Flight 93 ceremony is a call to serve
Work begins this weekend on one of America's newest national parks. The families of the people aboard Flight 93, which went down in Somerset, Pa., in the Sept. 11 attacks, will gather at the crash site today for the ceremonial groundbreaking.
America's national parks preserve our most sacred natural spaces, such as Yosemite and the Grand Canyon, as well as important pieces of our national history such as the battlefields at Gettysburg. Construction of the first phase of the Pennsylvania memorial is scheduled to be completed in time for a dedication ceremony on the 10th anniversary of the 2001 attacks. The Flight 93 memorial will be the only Sept. 11 site designated as a national park, which means that every citizen will be a part owner and steward of this monument. Since Sept. 11, tremendous work has been done to create this 2,220-acre park. While the memorial is surely important to those who lost loved ones that day, its meaning for the rest of us cannot be understated.
Flight 93 is sometimes eclipsed in our memories of that dark day by the images of the twin towers falling or the dark smoke billowing from the Pentagon. That there are no images of the U.S. Capitol or the White House in flames is most likely a testament to the actions of the people on board Flight 93.
That story of ordinary men and women who took extraordinary action is both quintessentially American and worthy of being preserved as part of our national heritage.
When the individual passengers and crew of Flight 93 woke that morning, they did not know that their flight from Newark would take them on a journey that would unite them forever in our national memory.
But when terrorists took control of their plane, and cellphone calls to family and friends on the ground revealed that their flight was part of a larger plan, these 40 individuals chose to band together, to fight back as one and to put a halt to the terrorists' plans even if it cost them their lives.

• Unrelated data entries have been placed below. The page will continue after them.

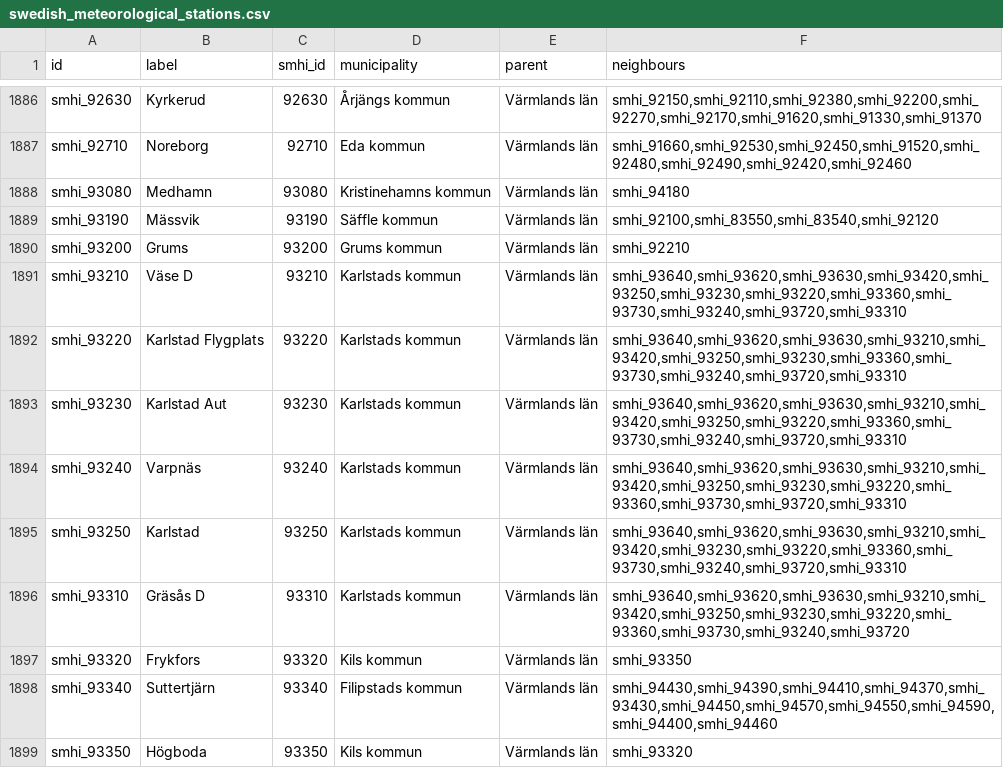
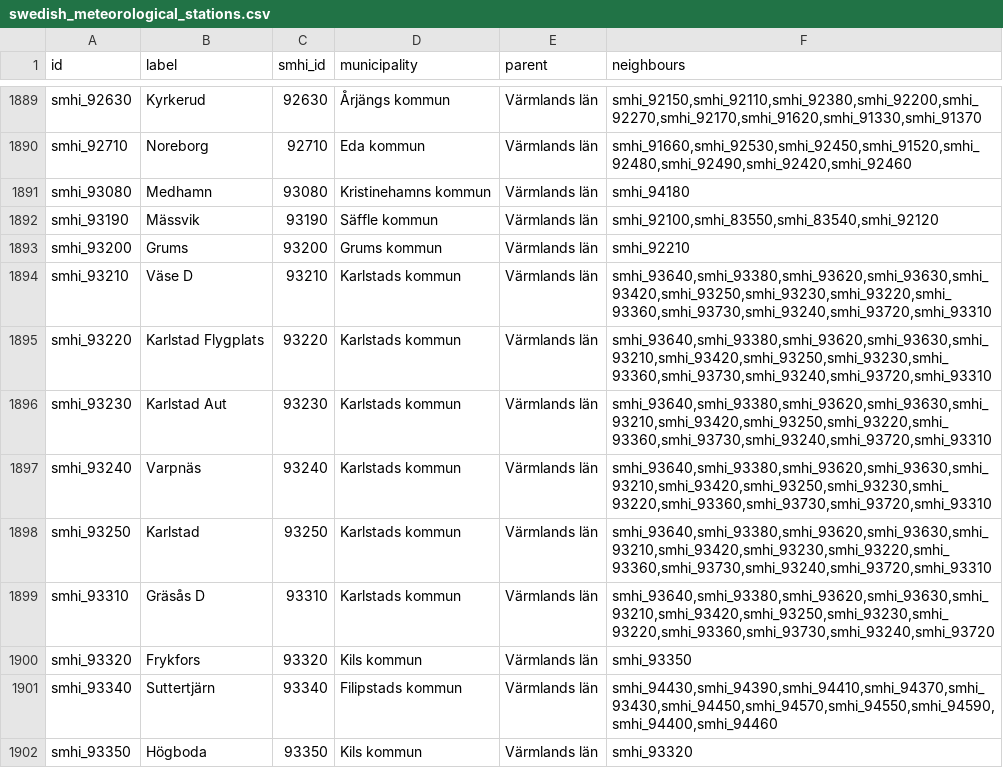
Before and after one commit to marple-newsrobot/marple-datatypes, a CSV file: misc/swedish_meteorological_stations.csv, drawn as a sheet; only a part is shown, gaps mark what is left out; the diff covers the shown part only.

```diff
--- a/misc/swedish_meteorological_stations.csv
+++ b/misc/swedish_meteorological_stations.csv
@@ -1890,8 +1893,8 @@ smhi_93190,Mässvik,93190,Säffle kommun,Värmlands län,"smhi_92100,smhi_83550,
 smhi_93200,Grums,93200,Grums kommun,Värmlands län,smhi_92210
-smhi_93210,Väse D,93210,Karlstads kommun,Värmlands län,"smhi_93640,smhi_93620,smhi_93630,smhi_93420,smhi_93250,smhi_93230,smhi_93220,smhi_93360,smhi_93730,smhi_93240,smhi_93720,smhi_93310"
-smhi_93220,Karlstad Flygplats,93220,Karlstads kommun,Värmlands län,"smhi_93640,smhi_93620,smhi_93630,smhi_93210,smhi_93420,smhi_93250,smhi_93230,smhi_93360,smhi_93730,smhi_93240,smhi_93720,smhi_93310"
-smhi_93230,Karlstad Aut,93230,Karlstads kommun,Värmlands län,"smhi_93640,smhi_93620,smhi_93630,smhi_93210,smhi_93420,smhi_93250,smhi_93220,smhi_93360,smhi_93730,smhi_93240,smhi_93720,smhi_93310"
-smhi_93240,Varpnäs,93240,Karlstads kommun,Värmlands län,"smhi_93640,smhi_93620,smhi_93630,smhi_93210,smhi_93420,smhi_93250,smhi_93230,smhi_93220,smhi_93360,smhi_93730,smhi_93720,smhi_93310"
-smhi_93250,Karlstad,93250,Karlstads kommun,Värmlands län,"smhi_93640,smhi_93620,smhi_93630,smhi_93210,smhi_93420,smhi_93230,smhi_93220,smhi_93360,smhi_93730,smhi_93240,smhi_93720,smhi_93310"
-smhi_93310,Gräsås D,93310,Karlstads kommun,Värmlands län,"smhi_93640,smhi_93620,smhi_93630,smhi_93210,smhi_93420,smhi_93250,smhi_93230,smhi_93220,smhi_93360,smhi_93730,smhi_93240,smhi_93720"
+smhi_93210,Väse D,93210,Karlstads kommun,Värmlands län,"smhi_93640,smhi_93380,smhi_93620,smhi_93630,smhi_93420,smhi_93250,smhi_93230,smhi_93220,smhi_93360,smhi_93730,smhi_93240,smhi_93720,smhi_93310"
+smhi_93220,Karlstad Flygplats,93220,Karlstads kommun,Värmlands län,"smhi_93640,smhi_93380,smhi_93620,smhi_93630,smhi_93210,smhi_93420,smhi_93250,smhi_93230,smhi_93360,smhi_93730,smhi_93240,smhi_93720,smhi_93310"
+smhi_93230,Karlstad Aut,93230,Karlstads kommun,Värmlands län,"smhi_93640,smhi_93380,smhi_93620,smhi_93630,smhi_93210,smhi_93420,smhi_93250,smhi_93220,smhi_93360,smhi_93730,smhi_93240,smhi_93720,smhi_93310"
+smhi_93240,Varpnäs,93240,Karlstads kommun,Värmlands län,"smhi_93640,smhi_93380,smhi_93620,smhi_93630,smhi_93210,smhi_93420,smhi_93250,smhi_93230,smhi_93220,smhi_93360,smhi_93730,smhi_93720,smhi_93310"
+smhi_93250,Karlstad,93250,Karlstads kommun,Värmlands län,"smhi_93640,smhi_93380,smhi_93620,smhi_93630,smhi_93210,smhi_93420,smhi_93230,smhi_93220,smhi_93360,smhi_93730,smhi_93240,smhi_93720,smhi_93310"
+smhi_93310,Gräsås D,93310,Karlstads kommun,Värmlands län,"smhi_93640,smhi_93380,smhi_93620,smhi_93630,smhi_93210,smhi_93420,smhi_93250,smhi_93230,smhi_93220,smhi_93360,smhi_93730,smhi_93240,smhi_93720"
 smhi_93320,Frykfors,93320,Kils kommun,Värmlands län,smhi_93350
```
Also changed, not shown: 6 added rows and 44 edited cells elsewhere in this file.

The story of Flight 93 is a parable for our times that calls on each of us to be our best selves -- and to value and respect that spark in one another.

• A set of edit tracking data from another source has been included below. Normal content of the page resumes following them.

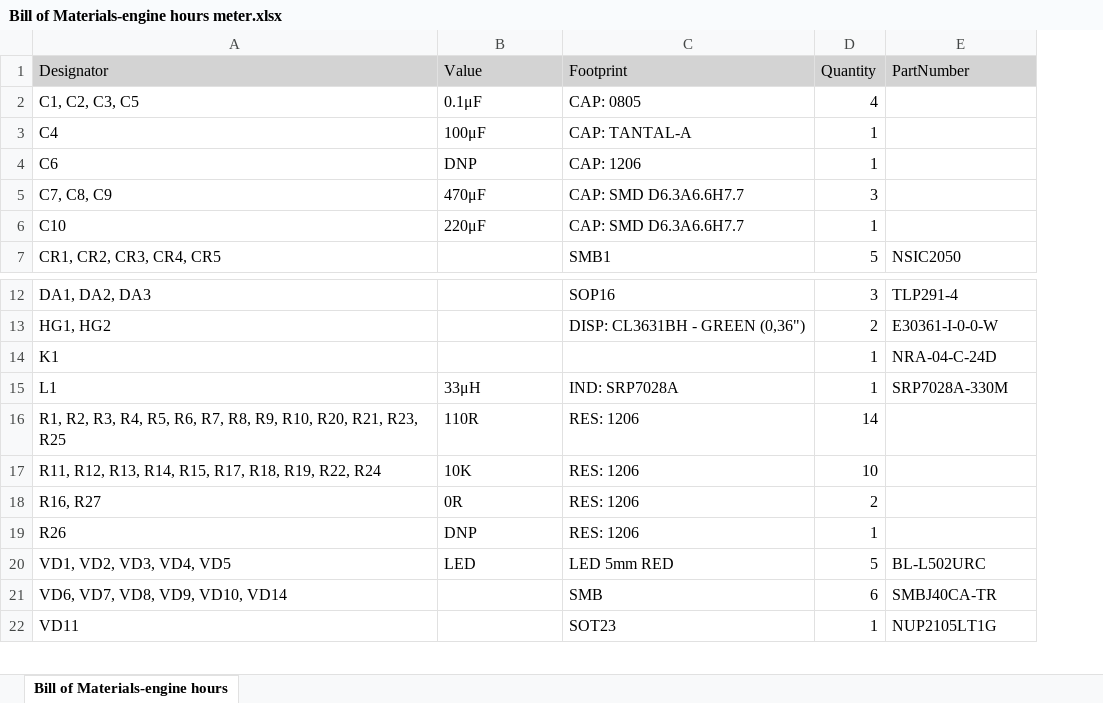
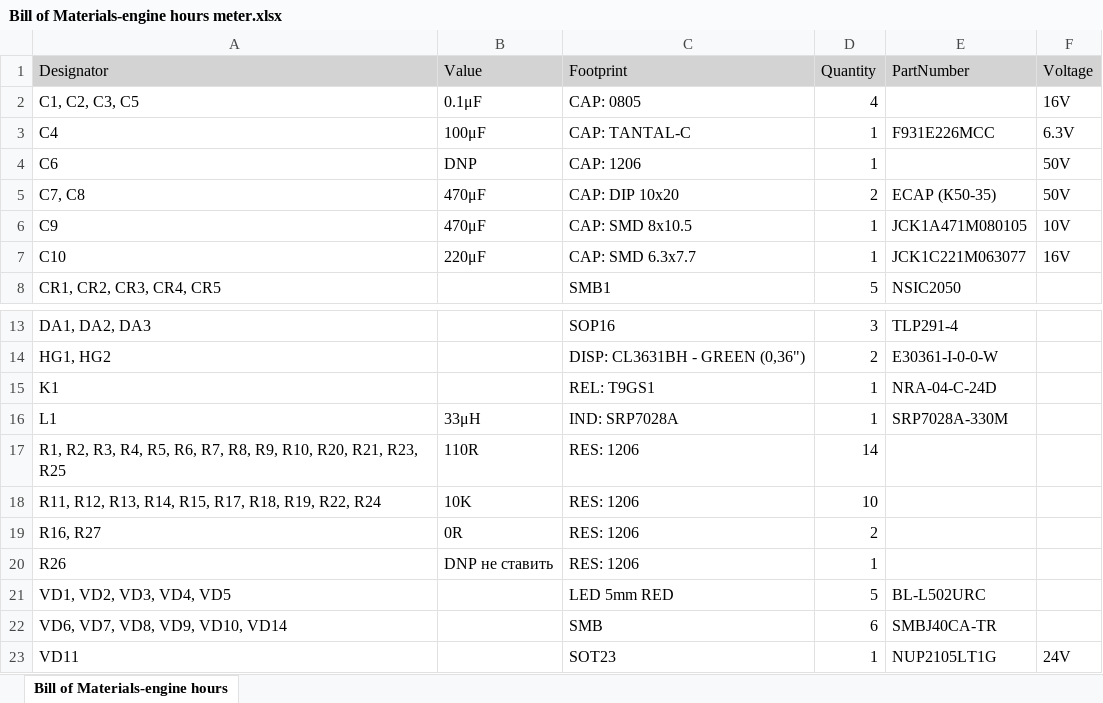
Before and after one commit to Roman9404/engine-hours-meter, an Excel workbook: Project Outputs for engine hours meter/BOM/Bill of Materials-engine hours meter.xlsx, sheet Bill of Materials-engine hours, drawn as a sheet; only a part is shown, gaps mark what is left out; values as stored, in another font and other column widths than the file's, no borders; removed rows and columns are numbered as before the commit, all else as after; the diff names each change by its address in the sheet, - before the commit and + after, or states it on an @@ line.

```diff
--- a/Project Outputs for engine hours meter/BOM/Bill of Materials-engine hours meter.xlsx (sheet Bill of Materials-engine hours)
+++ b/Project Outputs for engine hours meter/BOM/Bill of Materials-engine hours meter.xlsx (sheet Bill of Materials-engine hours)
+column F (Voltage), rows 2-4: 16V | 6.3V | 50V; row 7: 16V; row 23: 24V
-C3 (Footprint): CAP: TANTAL-A
+C3 (Footprint): CAP: TANTAL-C
-E3 (PartNumber): (empty)
+E3 (PartNumber): F931E226MCC
-row 5: C7, C8, C9 | 470μF | CAP: SMD D6.3A6.6H7.7 | 3
+row 5: C7, C8 | 470μF | CAP: DIP 10x20 | 2 | ECAP (К50-35) | 50V
+row 6: C9 | 470μF | CAP: SMD 8x10.5 | 1 | JCK1A471M080105 | 10V
-C7 (Footprint): CAP: SMD D6.3A6.6H7.7
+C7 (Footprint): CAP: SMD 6.3x7.7
-E7 (PartNumber): (empty)
+E7 (PartNumber): JCK1C221M063077
-C15 (Footprint): (empty)
+C15 (Footprint): REL: T9GS1
-B20 (Value): DNP
+B20 (Value): DNP не ставить
-B21 (Value): LED
+B21 (Value): (empty)
```
Also changed, not shown: 6 other files.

These men and women -- young and old; straight and gay; of different racial, religious and political backgrounds -- remind us that the traits and beliefs we all share as Americans are far greater, and far more important, than the petty issues that seem to divide us. Their story calls on each of us, every moment, to engage in the world around us to make things better, rather than to sit idly by.
Creating a national park, a space that stands equal to the great sequoias, the Grand Canyon or the simple grace of the Lincoln Memorial, is no small undertaking. But our nation engages in such developments to help preserve our most important lands and lessons for ourselves and future generations.
We are aware that in these difficult financial times, there is great worry about personal finances, and there are so many worthy causes out there. Yet it is notable that since the Sept. 11 attacks, thousands of people have given large and small gifts to help create the national memorial park at the Flight 93 crash site. So far contributions have equaled about a third of the money needed to complete the memorial. The National Park Foundation and surviving family members are working to raise the remaining funds that are critical to preserving this piece of American history.
Whether by supporting the memorial, getting involved in your community as a volunteer or even helping a neighbor in need, this weekend is a time for all Americans to live the example of the citizens aboard Flight 93.
Tom Ridge, a Republican and former secretary of homeland security, was governor of Pennsylvania from 1995 to 2001. Ed Rendell, a Democrat, is governor of Pennsylvania.